Fragmentation is the process of breaking a packet into smaller pieces so that they will fit into the frames of the underlying network. The receiving system reassembles the pieces into the original packets. The term MTU (maximum transmission unit) refers to the maximum amount of data that can travel in a frame. Different networks have different MTU sizes, so packets may need to be fragmented in order to fit within the frames of the network that they transit. The process is illustrated in Figure F-8.

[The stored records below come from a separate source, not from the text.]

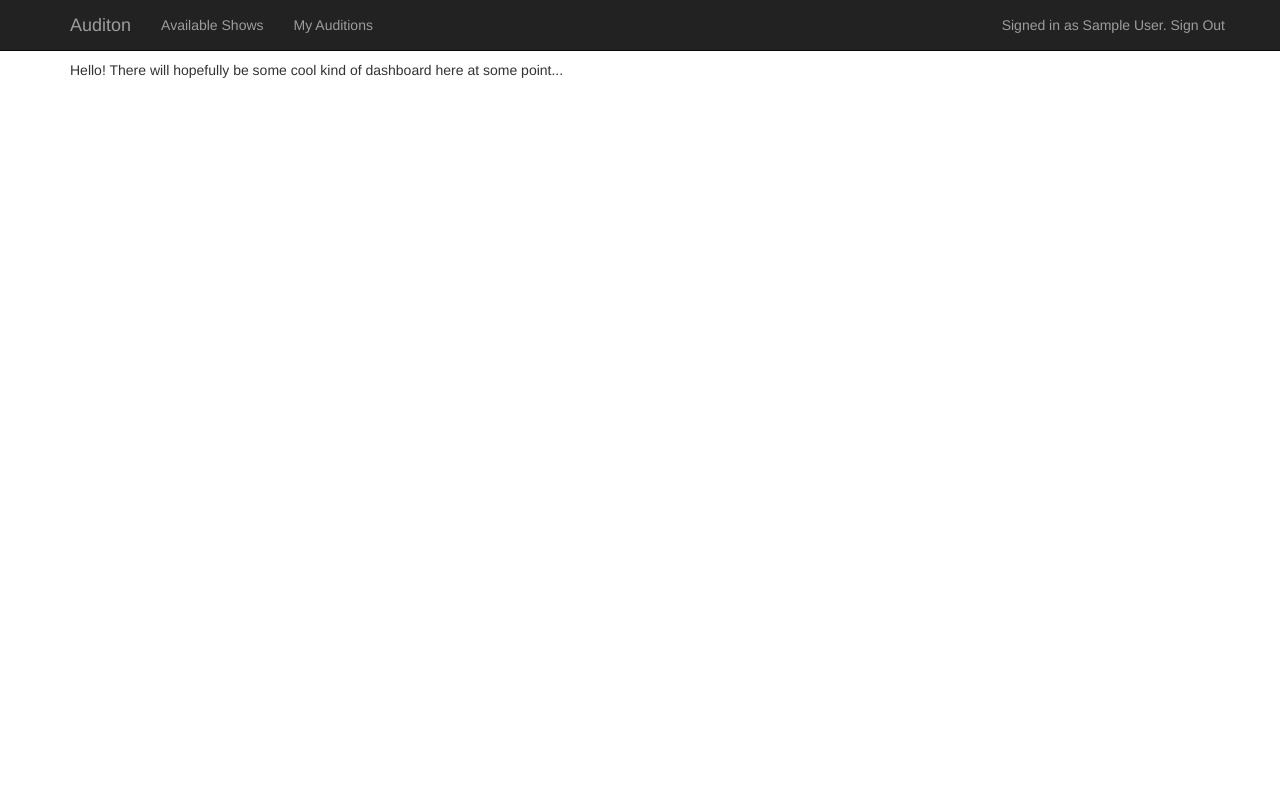
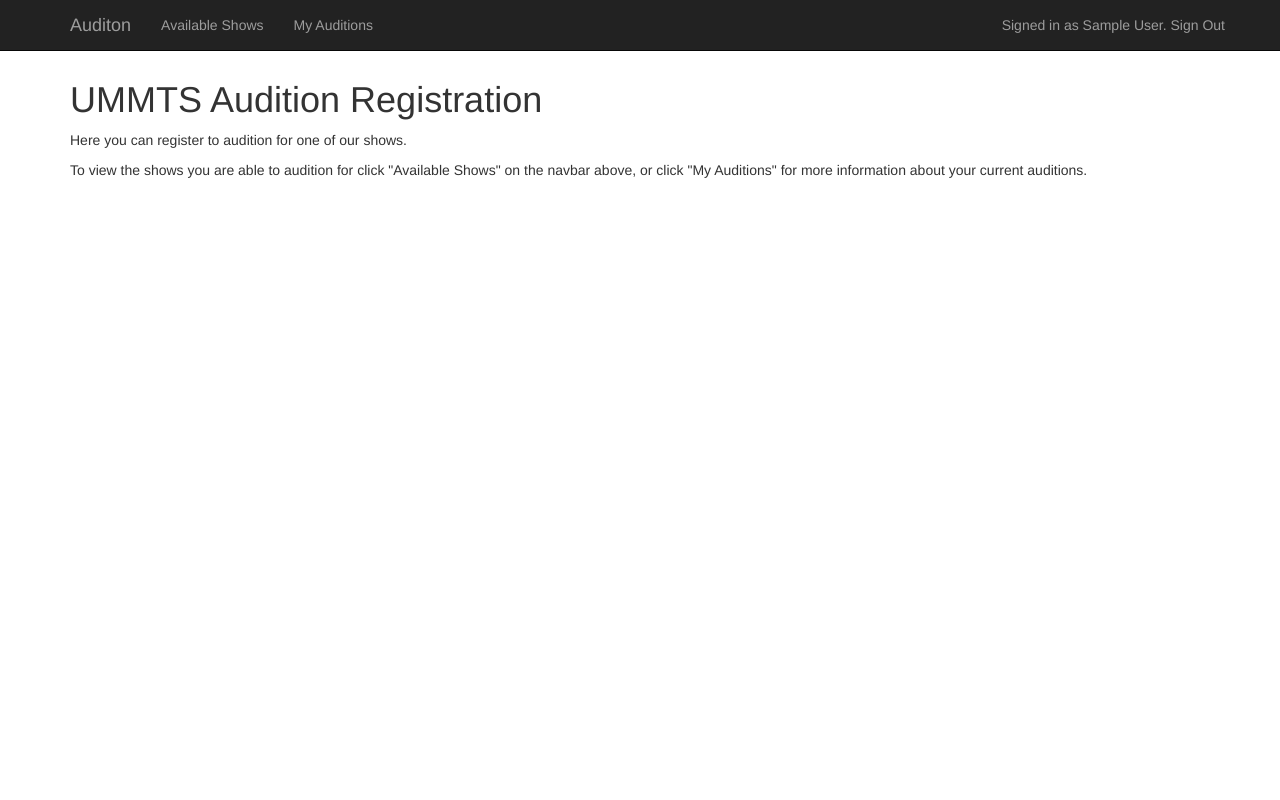
Before and after one commit to JamesP2/Audition, a Flask app: page / in a window 1280 px wide. Run offline with Flask 2, Linux system fonts and the light colour scheme; a user stored in the database is signed in; tables that the repository leaves empty hold one stand-in row (values such as "Sample post"); parts of the project's set-up code (start-up, migrations or seed data) failed here and were passed over; some libraries are stand-ins or nearby versions.

Commit message:
Layout Changes + Basic Commenting

```diff
--- a/audition/__init__.py
+++ b/audition/__init__.py
@@ -21,4 +21,5 @@ facebook = oauth.remote_app('facebook',
                             request_token_params={'scope': 'email'}
 )
 
+import audition.filters
 import audition.views
--- a/audition/static/css/site.css
+++ b/audition/static/css/site.css
@@ -1,3 +1,16 @@
+html {
+  position: relative;
+  min-height: 100%;
+}
+
 body{
     padding-top: 60px;
+    padding-bottom: 40px;
 }
+
+.footer {
+  position: absolute;
+  bottom: 0;
+  width: 100%;
+  height: 40px;
+}
--- a/audition/templates/confirm_cancel.html
+++ b/audition/templates/confirm_cancel.html
@@ -4,6 +4,6 @@
     <p>You have chosen to <strong>cancel</strong> your audition for <strong>{{ show.name }}</strong> on the <strong>{{ audition.get_long_date_time_string() }}</strong>.</p>
     <p>Once you do this you may not be able to re-book this slot again if someone takes it!</p>
     <form method="post" action="">
-        <button type="submit" class="btn btn-danger">Cancel This Audition</button> <a href="{{ url_for('show', show_id=show.id) }}" class="btn btn-default">Go Back</a>
+        <button type="submit" class="btn btn-danger">Cancel This Audition</button> <a href="{{ url_for('my_auditions') }}" class="btn btn-default">Go Back</a>
     </form>
 {% endblock %}
--- a/audition/templates/index.html
+++ b/audition/templates/index.html
@@ -1,4 +1,7 @@
 {% extends "layout.html" %}
 {% block body %}
-<p>Hello! There will hopefully be some cool kind of dashboard here at some point...</p>
+    <h1>UMMTS Audition Registration</h1>
+    <p>Here you can register to audition for one of our shows.</p>
+    <p>To view the shows you are able to audition for click "Available Shows" on the navbar above,
+        or click "My Auditions" for more information about your current auditions.</p>
 {% endblock %}
--- a/audition/templates/layout.html
+++ b/audition/templates/layout.html
@@ -50,8 +50,15 @@
 
 
     {% block body %}{% endblock %}
+
+
     <script type="text/javascript" src="{{ url_for('static', filename='js/jquery-3.1.1.min.js') }}"></script>
     <script type="text/javascript" src="{{ url_for('static', filename='js/bootstrap.min.js') }}"></script>
     </div>
+    <footer class="footer">
+      <div class="container">
+        <p class="text-muted"></p>
+      </div>
+    </footer>
 </body>
 </html>
--- a/audition/templates/login.html
+++ b/audition/templates/login.html
@@ -27,11 +27,11 @@
             <div id="loginDiv" style="display: none;">
                 <form action="" method="post">
                     <div class="form-group">
-                        <label for="exampleInputEmail1">User Name</label>
+                        <label for="username">User Name</label>
                         <input type="text" class="form-control" name="username" placeholder="User Name">
                     </div>
                     <div class="form-group">
-                        <label for="exampleInputPassword1">Password</label>
+                        <label for="password">Password</label>
                         <input type="password" class="form-control" name="password" placeholder="Password">
                     </div>
                         <div class="checkbox">
--- a/audition/templates/manage_show.html
+++ b/audition/templates/manage_show.html
@@ -17,7 +17,9 @@
                         {{ "Not Booked" if audition.is_available() else "Booked By " + audition.auditionee.get_full_name() }}
                 </td>
                 <td>
-
+                    {% if not audition.is_available() %}
+                        <a href="{{ url_for("manage_audition", audition_id=audition.id) }}">More Info</a>
+                    {% endif %}
                 </td>
             </tr>
         {% endfor %}
--- a/audition/templates/my_auditions.html
+++ b/audition/templates/my_auditions.html
@@ -5,7 +5,7 @@
     <table class="table slot-table">
         <thead>
             <tr>
-                <th>Show</th>
+                <th>Show Title</th>
                 <th>Time</th>
                 <th></th>
             </tr>
@@ -15,7 +15,7 @@
                 <tr>
                     <td>{{ audition.audition_day.show.name }}</td>
                     <td>{{ audition.get_date_time_string() }}</td>
-                    <td><a href="{{ url_for("cancel_audition", audition_id=audition.id) }}" class="danger">Cancel Audition</a></td>
+                    <td><a href="{{ url_for("manage_audition", audition_id=audition.id) }}">More Info</a> <a href="{{ url_for("cancel_audition", audition_id=audition.id) }}" class="danger">Cancel Audition</a></td>
                 </tr>
             {% endfor %}
             {% if user.auditions|length == 0 %}
--- a/audition/views.py
+++ b/audition/views.py
@@ -1,9 +1,9 @@
-import sys
 from flask import g, render_template, request, session, flash, redirect, url_for
 from flask_login import login_required, current_user, login_user, logout_user
 from flask_oauthlib.client import OAuthException
 from audition import app, facebook, login_manager
 from audition.models import *
+from datetime import datetime
 
 
 @login_manager.user_loader
@@ -151,7 +151,38 @@ def manage_show(show_id):
                            show=given_show)
 
 
-@app.route('/audition/<audition_id>/book', methods=['GET', 'POST'])
+@app.route('/audition/<int:audition_id>', methods=['GET', 'POST'])
+@login_required
+def manage_audition(audition_id):
+    audition = Audition.query.get(audition_id)
+
+    if audition is None:
+        flash('Audition not found', 'danger')
+        return redirect(url_for('index'))
+
+    if audition.auditionee is None:
+        flash('Audition is not booked by anyone', 'danger')
+        return redirect(url_for('index'))
+
+    if audition.auditionee != current_user and current_user not in audition.get_show().managers:
+        flash('You do not have permission to view this audition', 'danger')
+        return redirect(url_for('index'))
+
+    if request.method == 'POST':
+        comment = Comment(time=datetime.now(), audition=audition, user=current_user)
+        comment.set_comment_body(request.form['comment_text'])
+
+        db.session.add(comment)
+        db.session.commit()
+
+        return redirect(url_for('manage_audition', audition_id=audition_id))
+
+    return render_template('audition.html' if current_user in audition.get_show().managers else 'my_audition.html',
+                           show=audition.get_show(),
+                           audition=audition)
+
+
+@app.route('/audition/<int:audition_id>/book', methods=['GET', 'POST'])
 @login_required
 def book_audition(audition_id):
     audition = Audition.query.get(audition_id)
```
Also changed, not shown: audition/filters.py (added, +17 -0 lines), audition/models.py (+24 -4 lines), audition/templates/audition.html (added, +61 -0 lines), audition/templates/my_audition.html (added, +13 -0 lines), audition/templates/shows.html (+8 -2 lines).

RFC 791 (Internet Protocol, September 1981) describes fragmentation and reassembly. RFC 815 (IP Datagram Reassembly Algorithms, July 1982) also describes reassembly. RFC 1122 (Requirements for Internet Hosts-Communication Layers, November 1990) also describes the process (see sections "3.3.2 Reassembly" and "3.3.3 Fragmentation"). A must-read document to understand fragmentation is RFC 879 (The TCP Maximum Segment Size and Related Topics, November 1983). Also useful is RFC 1180 (A TCP/IP Tutorial, January 1991).
ANCHOR HERE: Figure 8 (see book)
Internetworking protocols such as IP use fragmentation because each of the networks that a packet may travel over could have a different frame size. Fragmentation occurs at routers that connect two networks with different MTUs. While it is possible to design an internal network with the same MTU size, this is not an option on the Internet, which includes thousands of independently managed interconnected networks.
Fragmentation is always undesirable because it reduces performance. In fact, fragmentation is not allowed in IPv6. Large packets are always preferable...
This topic continues in "The Encyclopedia of Networking and Telecommunications" with a discussion of the following:
Path MTU discovery is described in RFC 1191 (Path MTU Discovery, November 1990), RFC 1981 (Path MTU Discovery for IP Version 6, August 1996), and RFC 2923 (TCP Problems with Path MTU Discovery, September 2000).
Copyright (c) 2001 Tom Sheldon and Big Sur Multimedia.